Every year in Russia, hundreds of laws are adopted, old laws are reformed and new ones are created. Opinion polls show that there are too many laws and that the quality of many of them is poor. At the same time, progress in law enforcement is scarcely observed.
On April 7, at a plenary session on the development of law, Russian and international experts, along with representatives of key professional associations discussed the factors and mechanisms that contribute to establishing the rule of law in the country.
As noted by Anton Ivanov, Academic Supervisor of HSE’s Faculty of Law, in opening the plenary session, there is the widespread belief that Russian society lacks demand for law. People are preoccupied with everyday problems and are not concerned with legal justice. Only an ambitious minority is interested in the rule of law, so no positive change can take place here. ‘But this is not the case’, said Ivanov. ‘At least half of the working population directly faces various forms of law’. As many as 50% of the population in some areas is familiar with criminal law (they have a criminal record). Matters of civil law are also faced by numerous people in family and labour disputes, as well as in division of property. ‘We are dealing with a concealed but not yet expressed demand for law’, said Ivanov.

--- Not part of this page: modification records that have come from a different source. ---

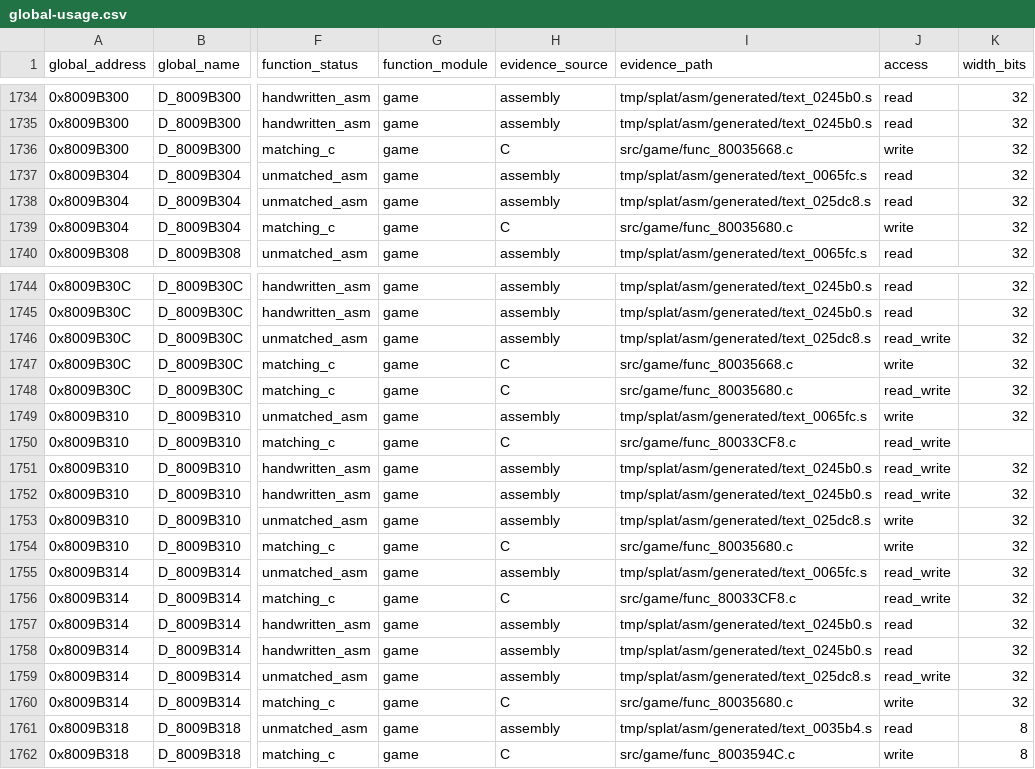
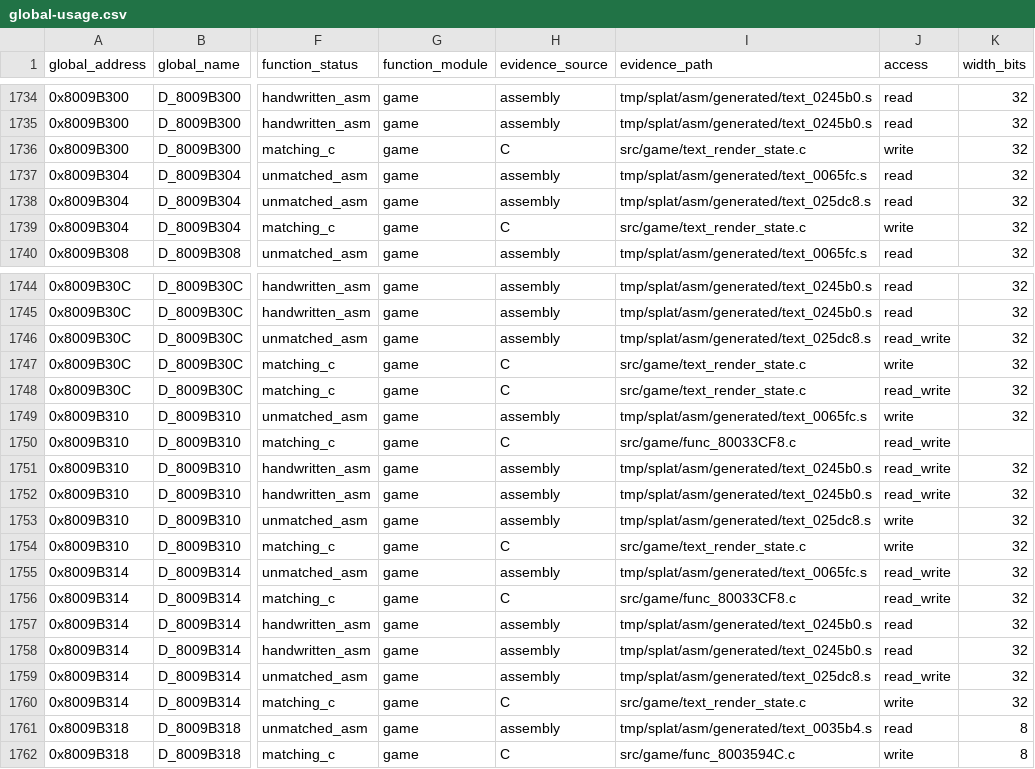
Before and after one commit to MaChInEgUn3/memories-decomp, a CSV file: notes/global-usage.csv, drawn as a sheet; only a part is shown, gaps mark what is left out; the diff names each change by its address in the sheet, - before the commit and + after, or states it on an @@ line.

Commit message:
Coalesce text render state helpers (#141)
Groups the two contiguous text/render-state setup helpers into
src/game/text_render_state.c.

The pair spans 0x80035668 through 0x80035680 with sizes totalling 0x38,
exactly the span to Util_CopyWords. Both boundaries are forced: func_800355C8
below is unmatched assembly, and 0x800356A0 above already belongs to
src/game/util_memory.c.

Both members share gcc_2_8_1_g8 and are defined in address order. They also
share state: func_80035668 assigns D_8009B30C outright and func_80035680
bit-ORs it, so the shared declarations now sit in one place.

Byte-identical reorganisation; CI reproduced SHA-256
84a54ed74f3d0edd6d81380839f7e4ef5bfb21ecea18be9a062bd6bfa5a45c88 with matching
C unchanged at 0x18514 bytes.

Part of #39.

```diff
--- a/notes/global-usage.csv
+++ b/notes/global-usage.csv
-I1736 (evidence_path): src/game/func_80035668.c
+I1736 (evidence_path): src/game/text_render_state.c
-I1739 (evidence_path): src/game/func_80035680.c
+I1739 (evidence_path): src/game/text_render_state.c
-I1747 (evidence_path): src/game/func_80035668.c
+I1747 (evidence_path): src/game/text_render_state.c
-I1748 (evidence_path): src/game/func_80035680.c
+I1748 (evidence_path): src/game/text_render_state.c
-I1754 (evidence_path): src/game/func_80035680.c
+I1754 (evidence_path): src/game/text_render_state.c
-I1760 (evidence_path): src/game/func_80035680.c
+I1760 (evidence_path): src/game/text_render_state.c
```
Also changed, not shown: 3 other files.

Demand for law consists of three components: equity in law enforcement, certainty, and fair justice. The greatest number of complaints concerns selective enforcement of judgments when similar cases are handled differently. For example, one person may be given a serious prison term, while another may go free for the same crime.
Fair justice requires that jurisprudence identify and take into account all the circumstances of the case and treat similar cases equally.

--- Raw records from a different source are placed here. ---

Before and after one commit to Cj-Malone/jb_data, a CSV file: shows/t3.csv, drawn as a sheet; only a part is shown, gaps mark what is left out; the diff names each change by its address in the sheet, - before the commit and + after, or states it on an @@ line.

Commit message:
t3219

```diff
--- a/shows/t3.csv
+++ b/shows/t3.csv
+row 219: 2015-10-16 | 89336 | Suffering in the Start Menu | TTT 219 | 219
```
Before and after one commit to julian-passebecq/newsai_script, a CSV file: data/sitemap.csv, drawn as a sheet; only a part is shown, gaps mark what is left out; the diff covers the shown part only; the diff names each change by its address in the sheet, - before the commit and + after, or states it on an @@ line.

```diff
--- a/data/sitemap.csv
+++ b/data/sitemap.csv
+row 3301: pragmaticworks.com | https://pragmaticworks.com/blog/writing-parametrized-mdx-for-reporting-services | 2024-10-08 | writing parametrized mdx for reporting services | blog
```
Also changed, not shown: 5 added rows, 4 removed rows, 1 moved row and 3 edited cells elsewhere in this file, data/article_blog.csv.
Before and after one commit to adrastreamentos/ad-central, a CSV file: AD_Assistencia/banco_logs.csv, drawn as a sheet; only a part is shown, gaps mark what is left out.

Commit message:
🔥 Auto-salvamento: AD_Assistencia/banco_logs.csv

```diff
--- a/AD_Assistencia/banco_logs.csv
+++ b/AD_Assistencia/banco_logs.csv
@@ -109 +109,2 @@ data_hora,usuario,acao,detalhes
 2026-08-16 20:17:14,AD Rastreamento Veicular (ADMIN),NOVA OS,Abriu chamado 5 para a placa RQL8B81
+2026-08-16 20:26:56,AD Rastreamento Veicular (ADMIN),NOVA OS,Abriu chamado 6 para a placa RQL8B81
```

The lack of civil initiative to protect rights is compensated by the initiative of the state.
Vadim Volkov, Head of the Research Institute for the Rule of Law and Vice Rector at the European University in St. Petersburg, said that most lawsuits come from the Federal Tax Service (22.8% of total), the Pension Fund (4.6%) and utilities organizations (16.7%). High activity on the part of the state in identifying economic crimes is also notable. ‘We are dealing with the mobilization of a patronage system of law’, said Volkov.

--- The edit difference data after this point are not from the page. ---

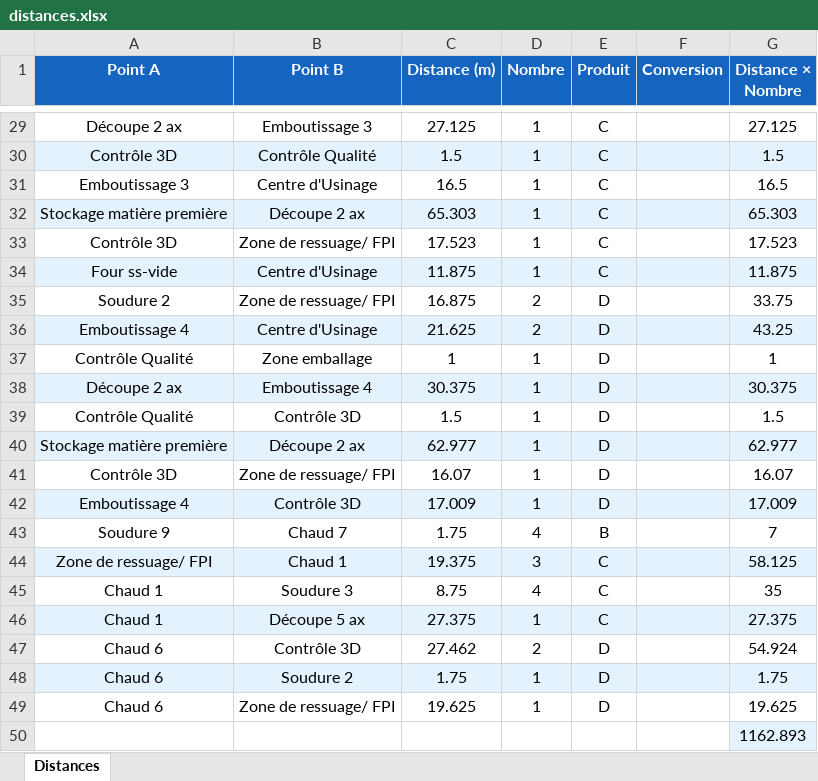
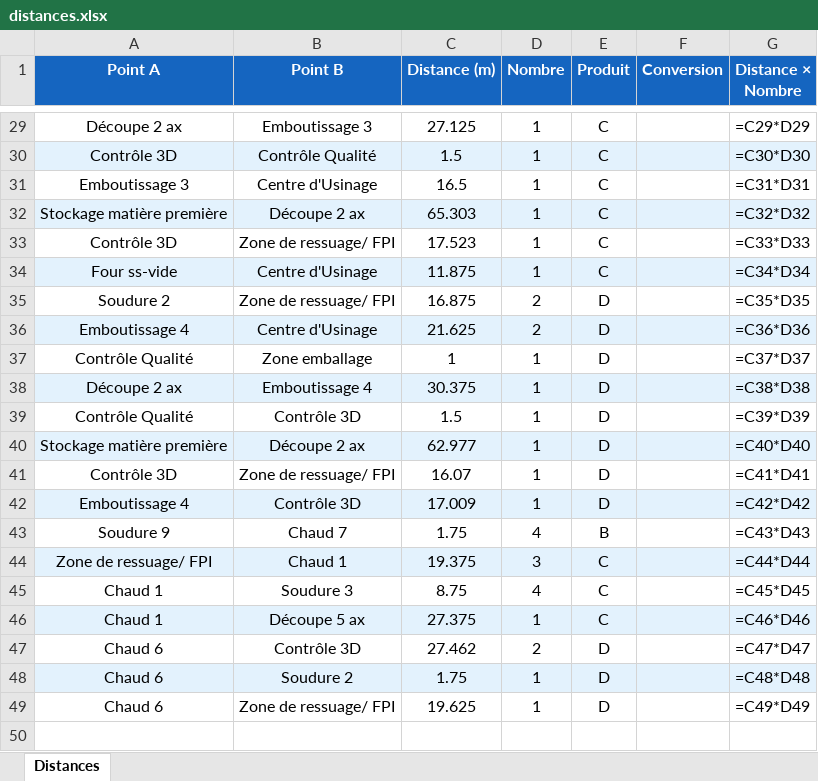
Before and after one commit to BenjaminBFP/Spaghetti, an Excel workbook: Version_optimisée_sans rajout capacité/distances.xlsx, sheet Distances, drawn as a sheet; only a part is shown, gaps mark what is left out; values as stored, in another font and other column widths than the file's, no borders; formulas without a stored value are shown as written; the diff covers the shown part only; the diff names each change by its address in the sheet, - before the commit and + after, or states it on an @@ line.

```diff
--- a/Version_optimisée_sans rajout capacité/distances.xlsx (sheet Distances)
+++ b/Version_optimisée_sans rajout capacité/distances.xlsx (sheet Distances)
-G29 (Distance × Nombre): 27.125
+G29 (Distance × Nombre): =C29*D29
-G30 (Distance × Nombre): 1.5
+G30 (Distance × Nombre): =C30*D30
-G31 (Distance × Nombre): 16.5
+G31 (Distance × Nombre): =C31*D31
-G32 (Distance × Nombre): 65.303
+G32 (Distance × Nombre): =C32*D32
-G33 (Distance × Nombre): 17.523
+G33 (Distance × Nombre): =C33*D33
-G34 (Distance × Nombre): 11.875
+G34 (Distance × Nombre): =C34*D34
-G35 (Distance × Nombre): 33.75
+G35 (Distance × Nombre): =C35*D35
-G36 (Distance × Nombre): 43.25
+G36 (Distance × Nombre): =C36*D36
-G37 (Distance × Nombre): 1
+G37 (Distance × Nombre): =C37*D37
-G38 (Distance × Nombre): 30.375
+G38 (Distance × Nombre): =C38*D38
-G39 (Distance × Nombre): 1.5
+G39 (Distance × Nombre): =C39*D39
-G40 (Distance × Nombre): 62.977
+G40 (Distance × Nombre): =C40*D40
-G41 (Distance × Nombre): 16.07
+G41 (Distance × Nombre): =C41*D41
-G42 (Distance × Nombre): 17.009
+G42 (Distance × Nombre): =C42*D42
-G43 (Distance × Nombre): 7
+G43 (Distance × Nombre): =C43*D43
-G44 (Distance × Nombre): 58.125
+G44 (Distance × Nombre): =C44*D44
-G45 (Distance × Nombre): 35
+G45 (Distance × Nombre): =C45*D45
-G46 (Distance × Nombre): 27.375
+G46 (Distance × Nombre): =C46*D46
-G47 (Distance × Nombre): 54.924
+G47 (Distance × Nombre): =C47*D47
-G48 (Distance × Nombre): 1.75
+G48 (Distance × Nombre): =C48*D48
-G49 (Distance × Nombre): 19.625
+G49 (Distance × Nombre): =C49*D49
-row 50:  |  |  |  |  |  | 1162.893
```
Also changed, not shown: 27 edited cells elsewhere in this sheet, Version non-optimisée/distances.xlsx, distances.xlsx, 11 other files.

It should be noted that 99.5% of cases result in a conviction. At the same time, Yuri Pilipenko, president of the Federal Chamber of Lawyers, noted that judges feel themselves to be a part of the law enforcement system and do not perform their duties properly.
Participants noted tha establishing the rule of law (or at least coming close to it) is not possible without a strong civil initiative. People rather than the state should create demand for law in the country. According to Kathryn Hendley, Professor of Law and Political Science at the University of Wisconsin-Madison, the legal nihilism of society is due to the fact that the people on top do not listen and make laws that are difficult to understand and enforce. ‘Laws must be such that they can be used quickly and easily without instructions and regulations’ she said.
Sergey Pashin, Professor in the HSE Faculty of Law, drew attention to the fact that while juries are a good tool to establish the rule of law in the country, they are currently being eliminated. ‘The right to a jury is at odds with the right of a judge’, he explained. ‘In a jury trial there are twenty times more acquittals’. Jurors require proof of guilt, pay attention to the inaction of lawyers, and question the validity of an investigation and trial if the defendant is tortured. ‘The right to have a jury is a human right, and juries need to be increased rather than eliminated’, he said.Volkov said that using information technologies could get the situation moving in that that they would enable the mobilization of law in society. He gave an example of how people can solve the problem of car parking together with the traffic police in a city. The Spot mobile application helps in recording violations and in submitting them to the traffic police without having to meet with law enforcement agencies or spend considerable time and effort. Already more than 50,000 people are actively using this application.